And who could have blamed me if I decided to pass on going to church? When I looked at the Weather Channel icon in the corner of my laptop screen, it showed 6º F. outside. But, just before 10 a.m. Susie and I trundled to the bus stop on High St. It was cold, but the sun was shining and there was no wind, so it was bearable. I even had to remind myself to put on my gloves!
There was nothing to deplete my physical or mental energy during or after the service. Last week required emotional and cerebral energy, because during coffee hour in Fellowship Hall, the young people of the church (Susie included) danced in a flash mob in honor of Dr. King's birthday. (They danced to DJ Casper's "Cha Cha Slide.") It was exhilarating to watch, even though I knew about it beforehand, both from Susie and from the Religious Education Director's parents' blog.
Susie's wearing the yellow shirt. Stationary pictures
don't do a flash mob justice, but my Kodak Easy Share
is not that wonderful for motion pictures.
Once the pandemonium around the flash mob subsided last week, I sent Susie home alone on the bus so I could hear a talk by my friend Don Rice, "Art with an Attitude." He was displaying part of his massive collection of underground and alternative newspapers and publications of both the Left and Right, when the radical politics of the 1960s and 1970s coincided with cost-effective and less labor-intensive methods of printing.
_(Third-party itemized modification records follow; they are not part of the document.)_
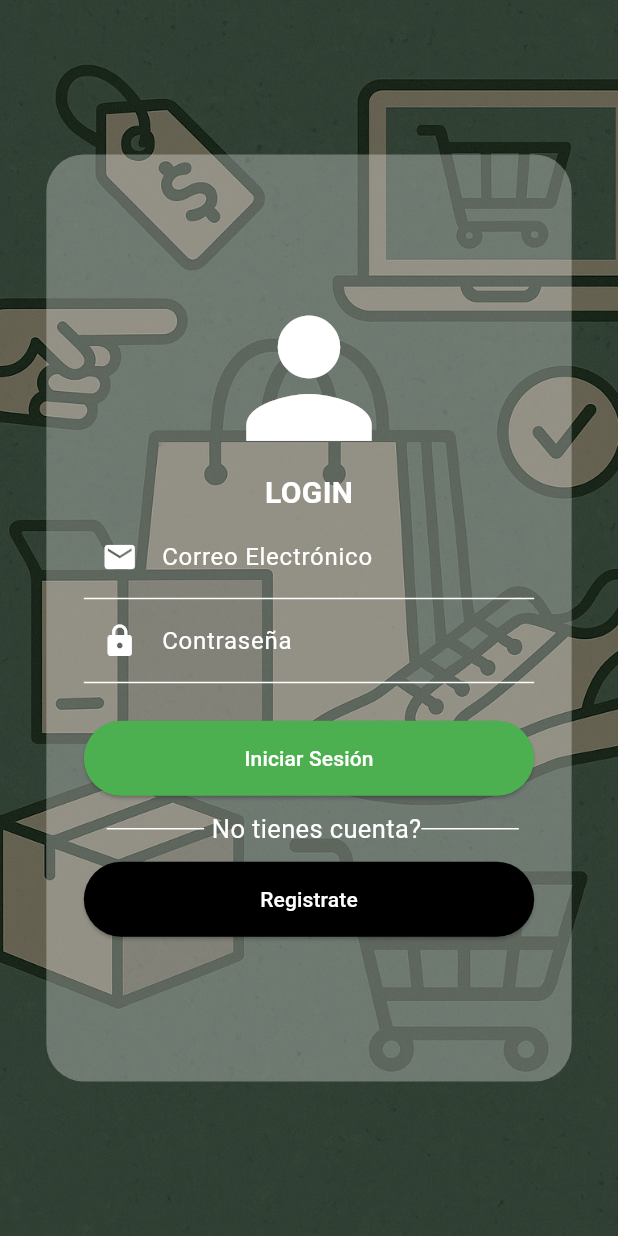
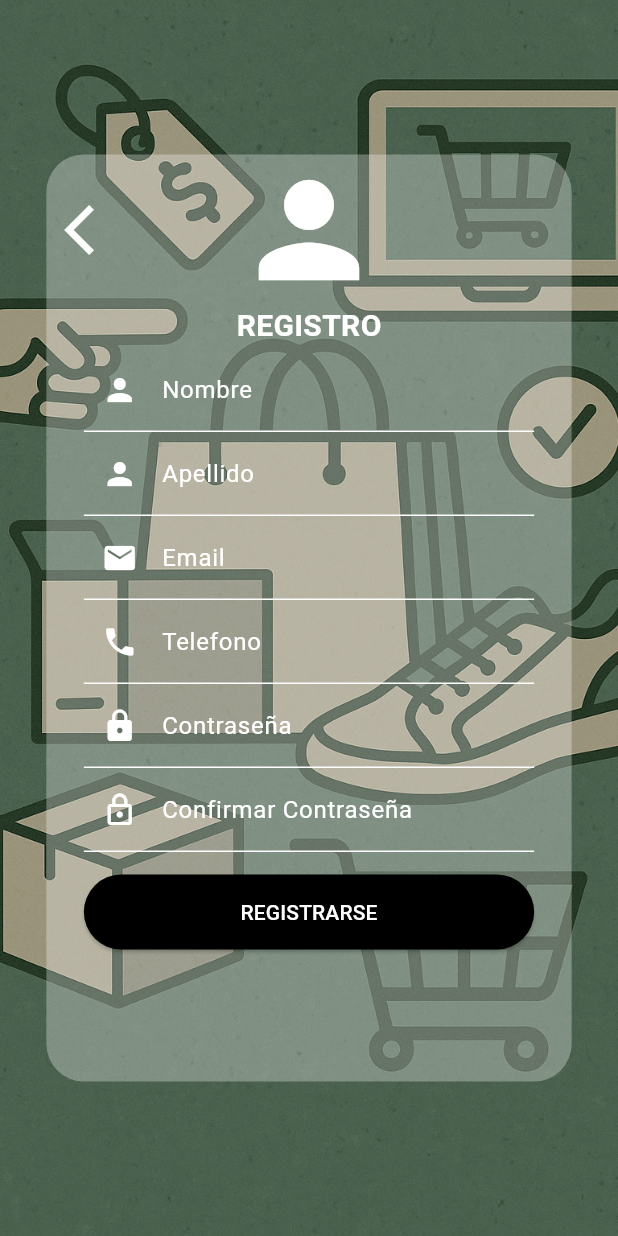
Before and after one commit to hollrojm/gopick-ecommerce-app, a Flutter app: the screen it shows after launch, after a tap on "Registrate", on a phone screen of 412 x 824 dp. Run offline on Flutter 3.47's test engine with Material 3 defaults, Android fonts, the phone set to English and light mode, and no system bars; missing offline and left inert: dart:ffi.

Commit message:
Feature/Add Register Page

```diff
--- a/lib/main.dart
+++ b/lib/main.dart
@@ -20,6 +20,7 @@ class MyApp extends StatelessWidget {
       initialRoute: 'login',
       routes: {
         'login': (context) => const LoginPage(),
+        'register': (context) => const RegisterPage(),
       },
     );
   }
--- a/lib/presentation/pages/auth/login/login_page.dart
+++ b/lib/presentation/pages/auth/login/login_page.dart
@@ -108,7 +108,9 @@ class LoginPage extends StatelessWidget {
                       left: 25, right: 25, top: 10, bottom: 10),
                   height: 50,
                   child: ElevatedButton(
-                    onPressed: () {},
+                    onPressed: () {
+                      Navigator.pushNamed(context, 'register');
+                    },
                     style:
                         ElevatedButton.styleFrom(backgroundColor: Colors.black),
                     child: const Text(
--- /dev/null
+++ b/lib/presentation/pages/auth/register/register_page.dart
@@ -0,0 +1,122 @@
+import 'package:ecommerce_flutter/presentation/presentation.dart';
+import 'package:flutter/material.dart';
+
+class RegisterPage extends StatelessWidget {
+  const RegisterPage({super.key});
+
+  @override
+  Widget build(BuildContext context) {
+    return Scaffold(
+        body: Container(
+      height: MediaQuery.of(context).size.height,
+      width: MediaQuery.of(context).size.width,
+      child: Stack(
+        alignment: Alignment.center,
+        children: [
+          Image.asset(
+            'assets/img/background11.png',
+            width: MediaQuery.of(context).size.width,
+            height: MediaQuery.of(context).size.height,
+            fit: BoxFit.cover,
+            color: const Color.fromRGBO(0, 0, 0, 0.3),
+            colorBlendMode: BlendMode.darken,
+          ),
+          Container(
+            width: MediaQuery.of(context).size.width * 0.85,
+            height: MediaQuery.of(context).size.height * 0.75,
+            decoration: const BoxDecoration(
+              color: Color.fromRGBO(255, 255, 255, 0.3),
+              borderRadius: BorderRadius.all(
+                Radius.circular(25),
+              ),
+            ),
+            child: SingleChildScrollView(
+              child: Column(
+                mainAxisAlignment: MainAxisAlignment.center,
+                crossAxisAlignment: CrossAxisAlignment.center,
+                children: [
+                  const Icon(
+                    Icons.person,
+                    color: Colors.white,
+                    size: 100,
+                  ),
+                  const Text(
+                    'REGISTRO',
+                    style: TextStyle(
+                      fontSize: 20,
+                      fontWeight: FontWeight.bold,
+                      color: Colors.white,
+                    ),
+                  ),
+                  Container(
+                    margin: const EdgeInsets.only(left: 25, right: 25),
+                    child: DefaultTextField(
+                      label: 'Nombre',
+                      icon: Icons.person,
+                      onChanged: (text) {},
+                    ),
+                  ),
+                  Container(
+                    margin: const EdgeInsets.only(left: 25, right: 25),
+                    child: DefaultTextField(
+                      label: 'Apellido',
+                      icon: Icons.person,
+                      onChanged: (text) {},
+                    ),
+                  ),
+                  Container(
+                    margin: const EdgeInsets.only(left: 25, right: 25),
+                    child: DefaultTextField(
+                      label: 'Email',
+                      icon: Icons.email,
+                      onChanged: (text) {},
+                    ),
+                  ),
+                  Container(
+                    margin: const EdgeInsets.only(left: 25, right: 25),
+                    child: DefaultTextField(
+                      label: 'Telefono',
+                      icon: Icons.phone,
+                      onChanged: (text) {},
+                    ),
+                  ),
+                  Container(
+                    margin: const EdgeInsets.only(left: 25, right: 25),
+                    child: DefaultTextField(
+                      obscureText: true,
+                      label: 'Contraseña',
+                      icon: Icons.lock,
+                      onChanged: (text) {},
+                    ),
+                  ),
+                  Container(
+                    margin: const EdgeInsets.only(left: 25, right: 25),
+                    child: DefaultTextField(
+                      obscureText: true,
+                      label: 'Confirmar Contraseña',
+                      icon: Icons.lock_outlined,
+                      onChanged: (text) {},
+                    ),
+                  ),
+                  Container(
+                    margin: const EdgeInsets.only(left: 25, right: 25, top: 15),
+                    child: DefaultButton(
+                      text: 'REGISTRARSE',
+                      onPressed: () {},
+                    ),
+                  )
+                ],
+              ),
+            ),
+          ),
+          const DefaultIconBack(
+              icon: Icons.arrow_back_ios,
+              color: Colors.white,
+              size: 40,
+              left: 35,
+              top: 125)
+        ],
+      ),
+    ));
+  }
+}
--- /dev/null
+++ b/lib/presentation/pages/auth/widgets/default_button.dart
@@ -0,0 +1,30 @@
+import 'package:flutter/material.dart';
+
+class DefaultButton extends StatelessWidget {
+  final String text;
+  final Function() onPressed;
+  final Color color;
+
+  const DefaultButton({
+    super.key,
+    required this.text,
+    required this.onPressed,
+    this.color = Colors.black,
+  });
+
+  @override
+  Widget build(BuildContext context) {
+    return SizedBox(
+      width: MediaQuery.of(context).size.width,
+      height: 50,
+      child: ElevatedButton(
+        onPressed: () => onPressed(),
+        style: ElevatedButton.styleFrom(backgroundColor: color),
+        child: Text(
+          text,
+          style: const TextStyle(color: Colors.white),
+        ),
+      ),
+    );
+  }
+}
--- /dev/null
+++ b/lib/presentation/pages/auth/widgets/default_icon_back.dart
@@ -0,0 +1,33 @@
+import 'dart:ffi';
+
+import 'package:flutter/material.dart';
+
+class DefaultIconBack extends StatelessWidget {
+  final double left;
+  final double top;
+
+  final IconData icon;
+  final Color color;
+  final double size;
+  const DefaultIconBack({
+    super.key,
+    required this.icon,
+    required this.color,
+    required this.size,
+    required this.left,
+    required this.top,
+  });
+
+  @override
+  Widget build(BuildContext context) {
+    return Container(
+        alignment: Alignment.topLeft,
+        margin: EdgeInsets.only(left: left, top: top),
+        child: IconButton(
+          onPressed: () => Navigator.pop(context),
+          icon: Icon(icon),
+          color: color,
+          iconSize: size,
+        ));
+  }
+}
--- a/lib/presentation/presentation.dart
+++ b/lib/presentation/presentation.dart
@@ -1,5 +1,9 @@
 //pages
+
+export 'package:ecommerce_flutter/presentation/pages/auth/register/register_page.dart';
 export 'package:ecommerce_flutter/presentation/pages/auth/login/login_page.dart';
 
 //Widgets
 export 'package:ecommerce_flutter/presentation/pages/auth/widgets/default_textfield.dart';
+export 'package:ecommerce_flutter/presentation/pages/auth/widgets/default_button.dart';
+export 'package:ecommerce_flutter/presentation/pages/auth/widgets/default_icon_back.dart';
```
He hung mounted and framed front pages from many magazines, and displayed a potpourri of newspapers, pamphlets, and journals from all political persuasions.
|Don didn't display any publications from the Flat Earth|
Society, but he did present a cross-section, everything
from the High I.Q. Bulletin to The Objectivist, the Holy
Writ of Randroids worldwide.
|Don cleverly published a digest of readings from the ultra-|
Left and -Right literature printed by small presses in the U.S.
He called it The Agitator, and it is visible at the top left, near
an issue of Gerald L.K. Smith's The Cross and the Flag.